SOURCE RECORDS
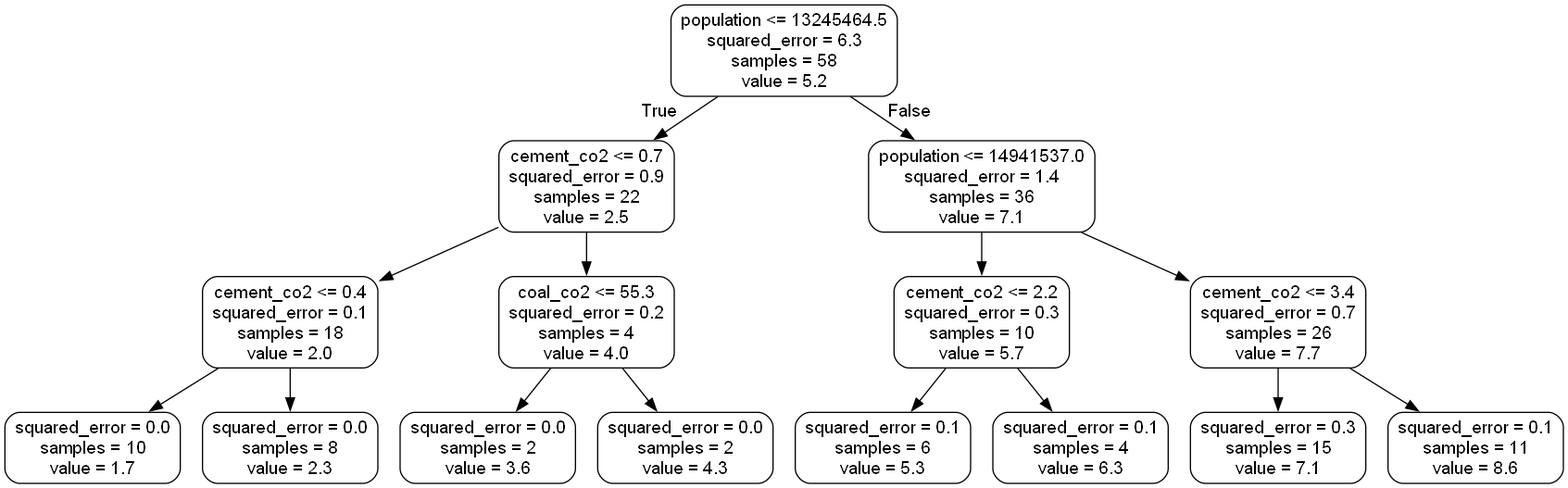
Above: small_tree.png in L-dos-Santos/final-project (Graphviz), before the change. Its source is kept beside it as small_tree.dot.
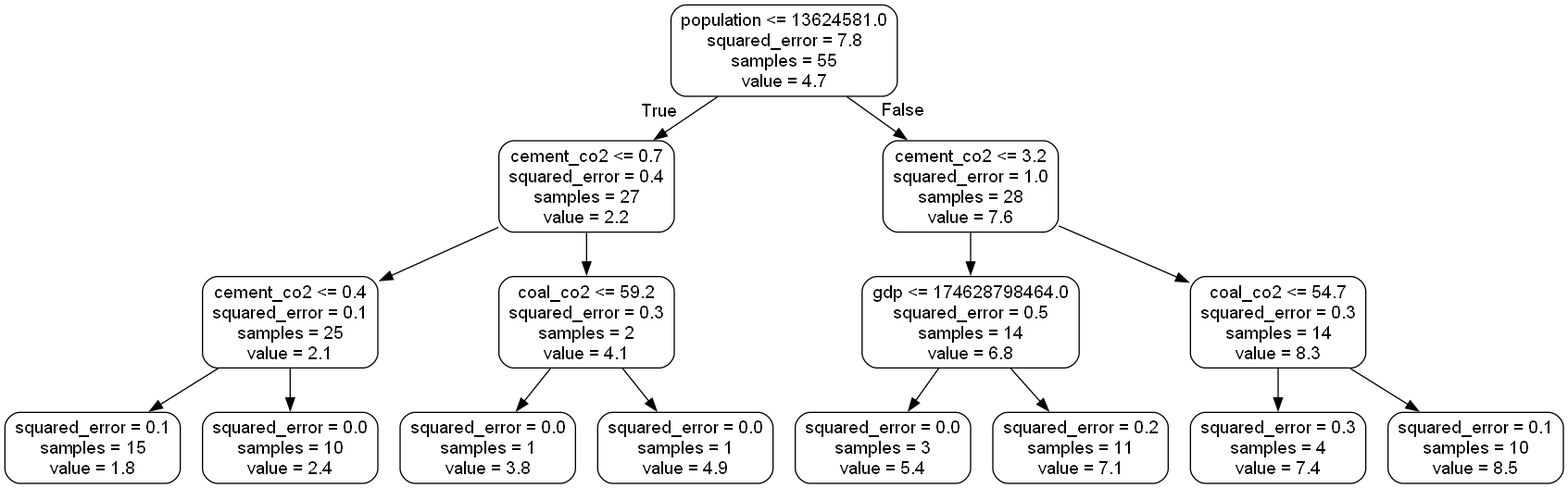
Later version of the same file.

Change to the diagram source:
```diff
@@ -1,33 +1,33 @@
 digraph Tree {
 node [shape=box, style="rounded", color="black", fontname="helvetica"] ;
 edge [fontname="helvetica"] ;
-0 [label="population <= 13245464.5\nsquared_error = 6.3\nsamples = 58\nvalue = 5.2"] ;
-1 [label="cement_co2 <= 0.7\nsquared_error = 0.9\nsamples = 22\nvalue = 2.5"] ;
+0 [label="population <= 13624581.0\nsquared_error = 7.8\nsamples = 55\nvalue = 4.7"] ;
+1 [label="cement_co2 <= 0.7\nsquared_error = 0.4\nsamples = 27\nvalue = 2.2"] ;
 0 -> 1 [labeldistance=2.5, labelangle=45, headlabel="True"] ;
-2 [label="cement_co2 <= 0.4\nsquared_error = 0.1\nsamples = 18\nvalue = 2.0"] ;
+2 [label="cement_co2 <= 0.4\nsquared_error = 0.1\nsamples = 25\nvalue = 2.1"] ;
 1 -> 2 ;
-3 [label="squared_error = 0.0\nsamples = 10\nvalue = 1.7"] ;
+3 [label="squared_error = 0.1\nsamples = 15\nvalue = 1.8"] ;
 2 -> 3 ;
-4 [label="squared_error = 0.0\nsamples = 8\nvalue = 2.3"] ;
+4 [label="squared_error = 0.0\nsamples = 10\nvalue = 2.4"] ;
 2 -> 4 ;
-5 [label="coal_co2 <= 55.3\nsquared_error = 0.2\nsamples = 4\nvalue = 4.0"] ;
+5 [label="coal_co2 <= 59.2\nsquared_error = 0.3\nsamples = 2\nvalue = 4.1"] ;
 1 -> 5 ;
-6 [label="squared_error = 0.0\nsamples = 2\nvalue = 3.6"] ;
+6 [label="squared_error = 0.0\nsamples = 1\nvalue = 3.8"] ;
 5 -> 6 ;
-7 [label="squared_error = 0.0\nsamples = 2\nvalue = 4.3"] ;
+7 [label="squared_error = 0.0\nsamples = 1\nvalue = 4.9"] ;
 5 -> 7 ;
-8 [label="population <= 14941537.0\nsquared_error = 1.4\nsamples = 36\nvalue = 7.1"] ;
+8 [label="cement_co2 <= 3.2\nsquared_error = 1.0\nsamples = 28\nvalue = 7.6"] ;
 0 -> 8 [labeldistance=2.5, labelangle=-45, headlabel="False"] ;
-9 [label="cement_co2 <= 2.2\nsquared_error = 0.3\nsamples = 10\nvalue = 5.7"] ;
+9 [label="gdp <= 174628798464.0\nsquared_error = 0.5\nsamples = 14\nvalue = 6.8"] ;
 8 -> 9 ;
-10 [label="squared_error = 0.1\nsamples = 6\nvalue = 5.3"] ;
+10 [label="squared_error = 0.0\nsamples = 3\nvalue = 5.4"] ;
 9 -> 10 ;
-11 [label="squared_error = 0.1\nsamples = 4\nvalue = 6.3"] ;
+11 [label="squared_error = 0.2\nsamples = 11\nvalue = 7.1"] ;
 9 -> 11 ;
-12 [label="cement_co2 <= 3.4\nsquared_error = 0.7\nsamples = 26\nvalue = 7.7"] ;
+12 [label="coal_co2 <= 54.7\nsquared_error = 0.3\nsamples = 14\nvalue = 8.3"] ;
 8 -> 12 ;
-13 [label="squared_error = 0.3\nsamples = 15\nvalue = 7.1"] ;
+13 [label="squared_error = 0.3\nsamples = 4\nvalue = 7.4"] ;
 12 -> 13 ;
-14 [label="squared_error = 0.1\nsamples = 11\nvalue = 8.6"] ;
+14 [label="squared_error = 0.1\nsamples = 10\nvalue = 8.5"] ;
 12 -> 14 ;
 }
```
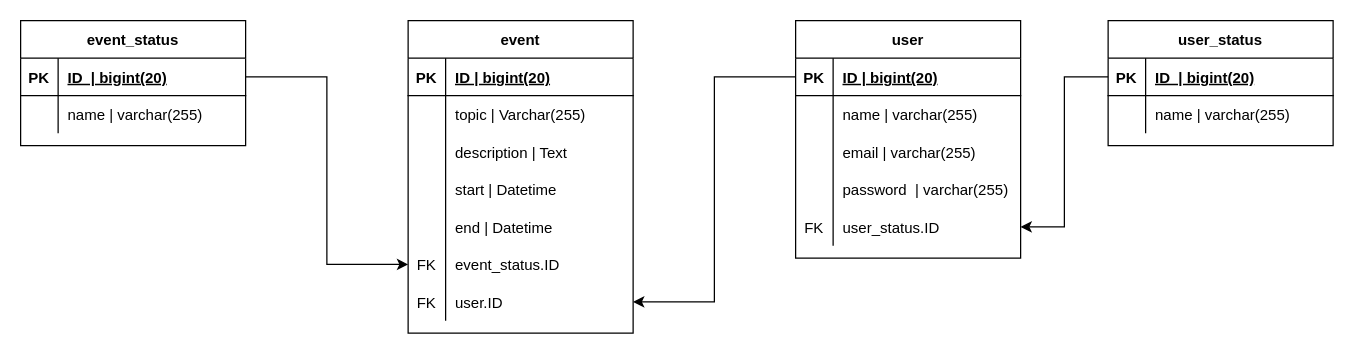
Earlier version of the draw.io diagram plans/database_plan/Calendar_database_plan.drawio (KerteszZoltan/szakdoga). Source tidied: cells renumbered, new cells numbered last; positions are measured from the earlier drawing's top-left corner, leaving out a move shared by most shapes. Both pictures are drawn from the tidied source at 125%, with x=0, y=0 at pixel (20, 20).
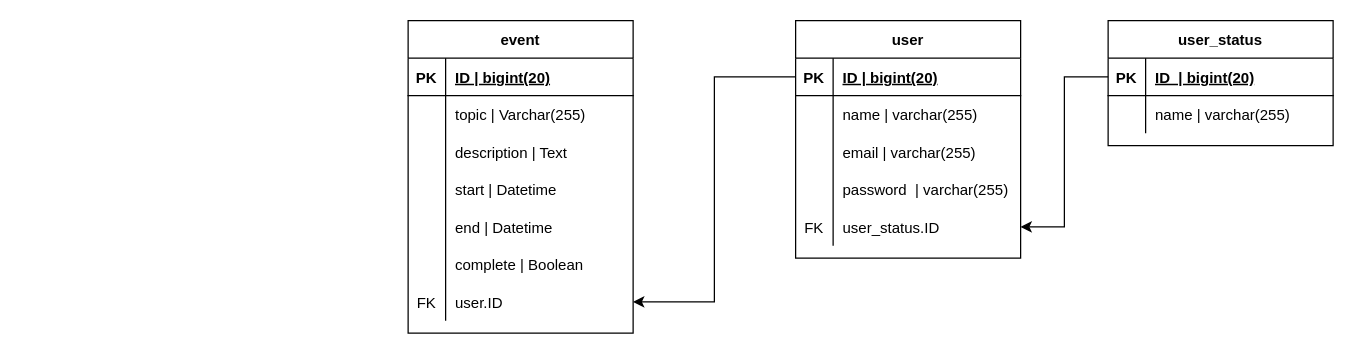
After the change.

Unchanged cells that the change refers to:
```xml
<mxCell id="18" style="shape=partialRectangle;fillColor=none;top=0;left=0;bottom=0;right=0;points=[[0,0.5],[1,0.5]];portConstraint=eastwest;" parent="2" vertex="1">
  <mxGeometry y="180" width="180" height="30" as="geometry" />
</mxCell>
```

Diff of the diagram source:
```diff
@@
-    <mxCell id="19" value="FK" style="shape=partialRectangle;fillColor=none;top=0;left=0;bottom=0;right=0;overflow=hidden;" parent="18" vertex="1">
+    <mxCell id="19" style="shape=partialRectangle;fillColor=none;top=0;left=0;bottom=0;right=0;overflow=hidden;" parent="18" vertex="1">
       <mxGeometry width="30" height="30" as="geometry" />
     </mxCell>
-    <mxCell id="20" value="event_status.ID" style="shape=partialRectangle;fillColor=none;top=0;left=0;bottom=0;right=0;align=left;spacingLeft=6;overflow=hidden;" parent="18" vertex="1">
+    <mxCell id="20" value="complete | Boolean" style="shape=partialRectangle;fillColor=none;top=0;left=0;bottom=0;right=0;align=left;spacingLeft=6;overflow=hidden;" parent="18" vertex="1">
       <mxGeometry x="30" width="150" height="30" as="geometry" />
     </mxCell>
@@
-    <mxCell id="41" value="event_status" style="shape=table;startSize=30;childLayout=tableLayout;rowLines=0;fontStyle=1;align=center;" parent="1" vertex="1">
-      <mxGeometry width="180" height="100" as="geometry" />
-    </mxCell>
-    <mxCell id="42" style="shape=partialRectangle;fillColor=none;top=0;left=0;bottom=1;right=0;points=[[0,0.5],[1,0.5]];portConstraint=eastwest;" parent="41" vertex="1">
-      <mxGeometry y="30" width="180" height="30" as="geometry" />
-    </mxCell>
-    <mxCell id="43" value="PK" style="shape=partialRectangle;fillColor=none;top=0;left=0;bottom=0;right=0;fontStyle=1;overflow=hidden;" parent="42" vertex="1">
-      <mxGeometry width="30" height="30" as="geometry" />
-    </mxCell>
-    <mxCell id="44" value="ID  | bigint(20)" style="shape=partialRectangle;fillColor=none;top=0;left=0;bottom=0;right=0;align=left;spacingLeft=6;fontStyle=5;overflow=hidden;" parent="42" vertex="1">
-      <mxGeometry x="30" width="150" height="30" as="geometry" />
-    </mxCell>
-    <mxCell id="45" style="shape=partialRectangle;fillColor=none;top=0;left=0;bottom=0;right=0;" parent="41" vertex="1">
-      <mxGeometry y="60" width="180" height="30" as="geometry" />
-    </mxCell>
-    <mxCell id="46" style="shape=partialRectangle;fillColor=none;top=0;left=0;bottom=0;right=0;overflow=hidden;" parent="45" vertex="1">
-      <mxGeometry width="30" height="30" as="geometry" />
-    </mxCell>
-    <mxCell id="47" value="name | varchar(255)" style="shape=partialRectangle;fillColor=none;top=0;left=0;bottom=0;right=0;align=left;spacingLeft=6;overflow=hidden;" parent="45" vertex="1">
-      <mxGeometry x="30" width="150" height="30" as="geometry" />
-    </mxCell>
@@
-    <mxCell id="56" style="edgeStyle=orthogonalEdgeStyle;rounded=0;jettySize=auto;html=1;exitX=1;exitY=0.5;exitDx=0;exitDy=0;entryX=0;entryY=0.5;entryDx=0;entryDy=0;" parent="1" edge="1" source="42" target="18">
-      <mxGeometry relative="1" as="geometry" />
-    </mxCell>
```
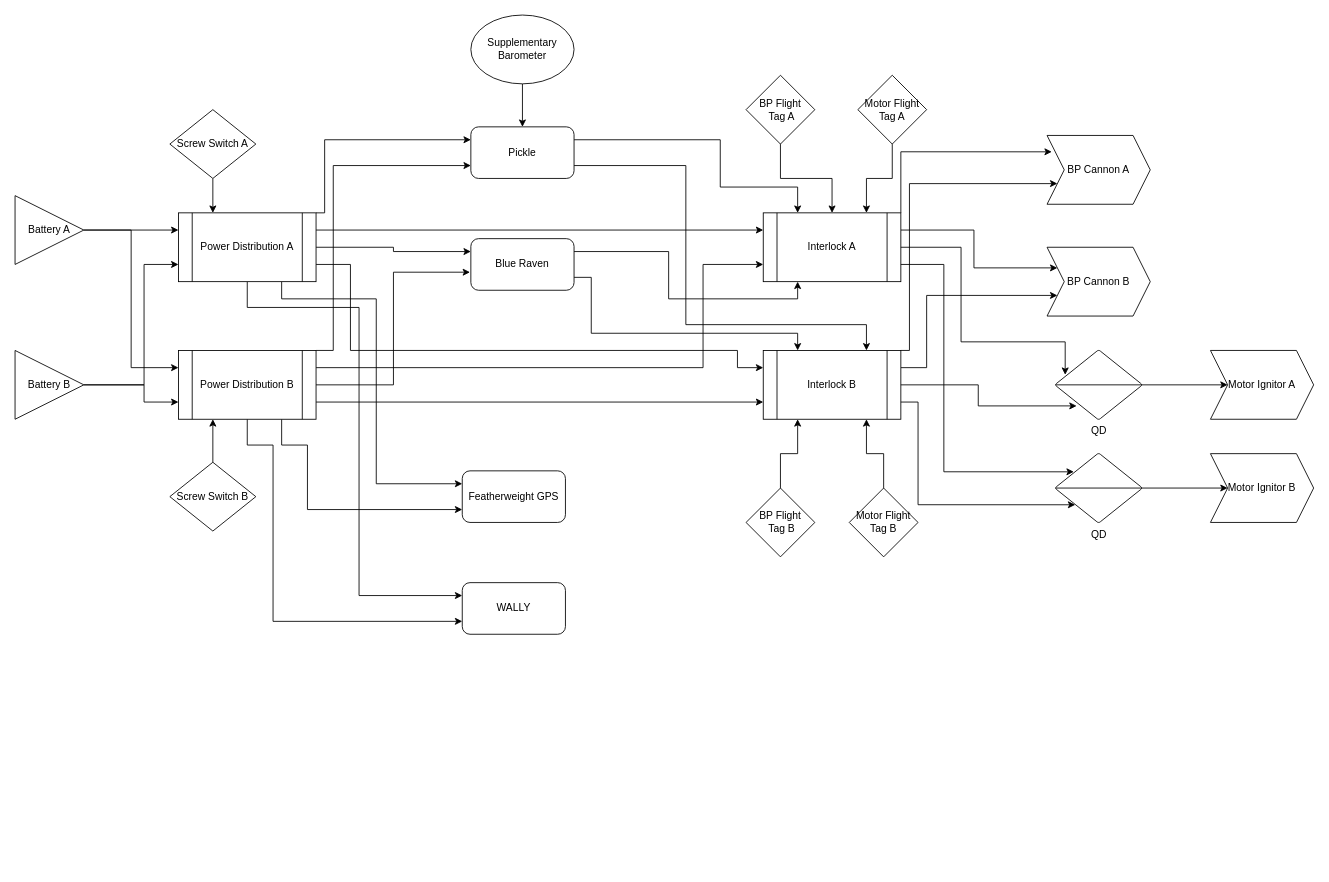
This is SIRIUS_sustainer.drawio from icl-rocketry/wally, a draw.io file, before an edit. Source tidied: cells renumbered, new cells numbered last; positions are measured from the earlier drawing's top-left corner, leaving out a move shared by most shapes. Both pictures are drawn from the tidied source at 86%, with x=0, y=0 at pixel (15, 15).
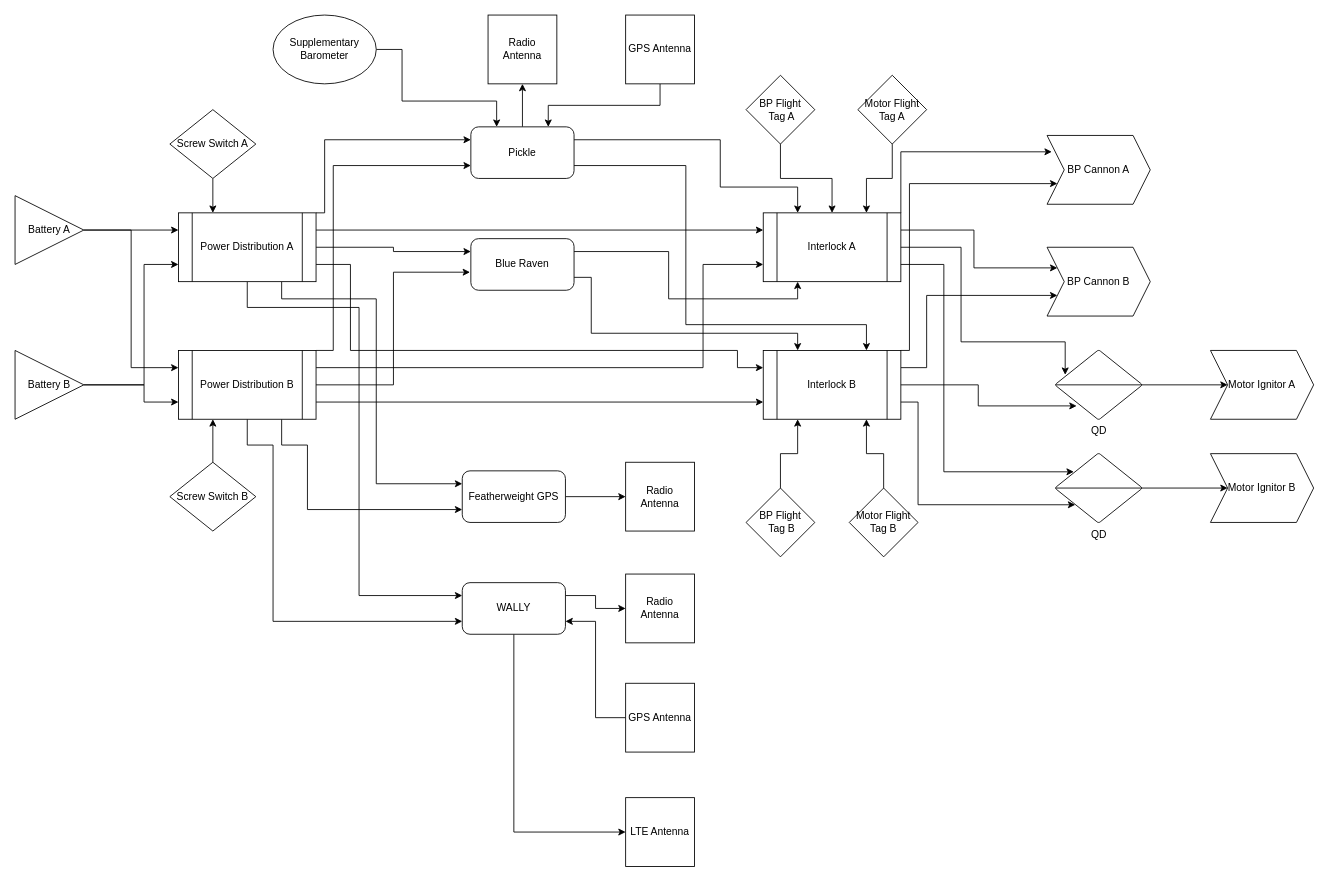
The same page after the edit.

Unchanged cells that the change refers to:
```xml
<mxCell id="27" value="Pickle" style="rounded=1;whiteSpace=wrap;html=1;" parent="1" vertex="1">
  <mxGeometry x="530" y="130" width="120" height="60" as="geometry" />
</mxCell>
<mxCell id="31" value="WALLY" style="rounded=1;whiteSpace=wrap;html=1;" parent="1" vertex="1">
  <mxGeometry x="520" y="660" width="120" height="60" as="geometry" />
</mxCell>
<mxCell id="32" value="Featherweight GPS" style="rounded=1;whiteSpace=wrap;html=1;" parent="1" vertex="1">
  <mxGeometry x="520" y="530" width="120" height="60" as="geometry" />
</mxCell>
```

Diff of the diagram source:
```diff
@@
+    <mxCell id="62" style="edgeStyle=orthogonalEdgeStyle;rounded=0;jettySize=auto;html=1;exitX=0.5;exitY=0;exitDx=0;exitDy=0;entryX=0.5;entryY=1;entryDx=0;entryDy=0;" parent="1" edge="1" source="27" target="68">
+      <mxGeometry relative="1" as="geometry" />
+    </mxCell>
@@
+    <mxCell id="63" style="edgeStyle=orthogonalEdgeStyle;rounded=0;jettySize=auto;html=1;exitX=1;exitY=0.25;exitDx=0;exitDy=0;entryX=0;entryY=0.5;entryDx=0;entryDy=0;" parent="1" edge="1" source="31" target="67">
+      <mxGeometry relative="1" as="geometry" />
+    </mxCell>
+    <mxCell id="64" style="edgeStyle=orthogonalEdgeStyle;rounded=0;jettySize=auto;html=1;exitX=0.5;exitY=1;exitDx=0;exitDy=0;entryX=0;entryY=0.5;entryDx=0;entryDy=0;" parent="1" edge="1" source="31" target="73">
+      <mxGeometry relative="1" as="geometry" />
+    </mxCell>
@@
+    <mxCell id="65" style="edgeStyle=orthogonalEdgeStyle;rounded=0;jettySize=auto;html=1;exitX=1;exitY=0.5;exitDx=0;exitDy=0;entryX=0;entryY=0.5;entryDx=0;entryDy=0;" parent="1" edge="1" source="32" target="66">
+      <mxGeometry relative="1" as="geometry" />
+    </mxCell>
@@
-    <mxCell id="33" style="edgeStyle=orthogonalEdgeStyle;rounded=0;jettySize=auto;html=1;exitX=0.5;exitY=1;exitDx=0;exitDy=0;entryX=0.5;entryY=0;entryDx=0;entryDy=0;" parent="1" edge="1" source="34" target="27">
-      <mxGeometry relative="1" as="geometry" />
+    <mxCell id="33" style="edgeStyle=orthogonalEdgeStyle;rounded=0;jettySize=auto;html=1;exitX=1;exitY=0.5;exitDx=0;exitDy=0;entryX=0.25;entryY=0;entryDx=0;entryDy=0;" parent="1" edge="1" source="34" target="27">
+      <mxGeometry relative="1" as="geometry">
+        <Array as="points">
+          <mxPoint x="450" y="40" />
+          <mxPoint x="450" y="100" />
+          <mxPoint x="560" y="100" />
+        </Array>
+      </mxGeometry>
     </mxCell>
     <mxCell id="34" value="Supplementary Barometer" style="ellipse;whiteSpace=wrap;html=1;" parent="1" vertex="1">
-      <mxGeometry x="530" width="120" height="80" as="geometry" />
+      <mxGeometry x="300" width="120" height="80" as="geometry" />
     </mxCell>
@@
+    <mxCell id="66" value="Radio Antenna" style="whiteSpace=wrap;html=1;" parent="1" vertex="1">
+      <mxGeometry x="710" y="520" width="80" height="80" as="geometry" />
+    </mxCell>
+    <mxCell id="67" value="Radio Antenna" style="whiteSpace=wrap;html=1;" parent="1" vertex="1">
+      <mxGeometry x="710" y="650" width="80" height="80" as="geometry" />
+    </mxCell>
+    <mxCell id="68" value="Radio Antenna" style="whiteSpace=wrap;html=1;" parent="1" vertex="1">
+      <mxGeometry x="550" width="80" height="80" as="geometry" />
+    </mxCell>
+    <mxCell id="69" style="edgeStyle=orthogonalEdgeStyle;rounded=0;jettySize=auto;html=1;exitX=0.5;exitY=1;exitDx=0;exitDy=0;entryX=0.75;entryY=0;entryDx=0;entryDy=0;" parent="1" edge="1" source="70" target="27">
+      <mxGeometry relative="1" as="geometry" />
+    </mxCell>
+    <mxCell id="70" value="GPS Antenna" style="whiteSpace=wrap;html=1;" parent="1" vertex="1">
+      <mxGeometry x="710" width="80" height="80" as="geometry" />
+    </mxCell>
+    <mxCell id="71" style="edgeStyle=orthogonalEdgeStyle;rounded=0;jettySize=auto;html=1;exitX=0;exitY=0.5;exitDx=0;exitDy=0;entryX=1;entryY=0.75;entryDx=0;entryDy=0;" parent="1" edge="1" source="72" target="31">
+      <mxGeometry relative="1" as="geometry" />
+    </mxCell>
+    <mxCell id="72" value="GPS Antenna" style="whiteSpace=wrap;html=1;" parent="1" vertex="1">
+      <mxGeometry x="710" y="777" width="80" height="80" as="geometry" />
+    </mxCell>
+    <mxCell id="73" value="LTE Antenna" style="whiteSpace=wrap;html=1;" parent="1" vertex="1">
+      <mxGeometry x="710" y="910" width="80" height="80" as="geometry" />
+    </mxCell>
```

EXERCISE AIM
Using the records above, list each line that includes "Antenna".

ANSWER AREA
+    <mxCell id="66" value="Radio Antenna" style="whiteSpace=wrap;html=1;" parent="1" vertex="1">
+    <mxCell id="67" value="Radio Antenna" style="whiteSpace=wrap;html=1;" parent="1" vertex="1">
+    <mxCell id="68" value="Radio Antenna" style="whiteSpace=wrap;html=1;" parent="1" vertex="1">
+    <mxCell id="70" value="GPS Antenna" style="whiteSpace=wrap;html=1;" parent="1" vertex="1">
+    <mxCell id="72" value="GPS Antenna" style="whiteSpace=wrap;html=1;" parent="1" vertex="1">
+    <mxCell id="73" value="LTE Antenna" style="whiteSpace=wrap;html=1;" parent="1" vertex="1">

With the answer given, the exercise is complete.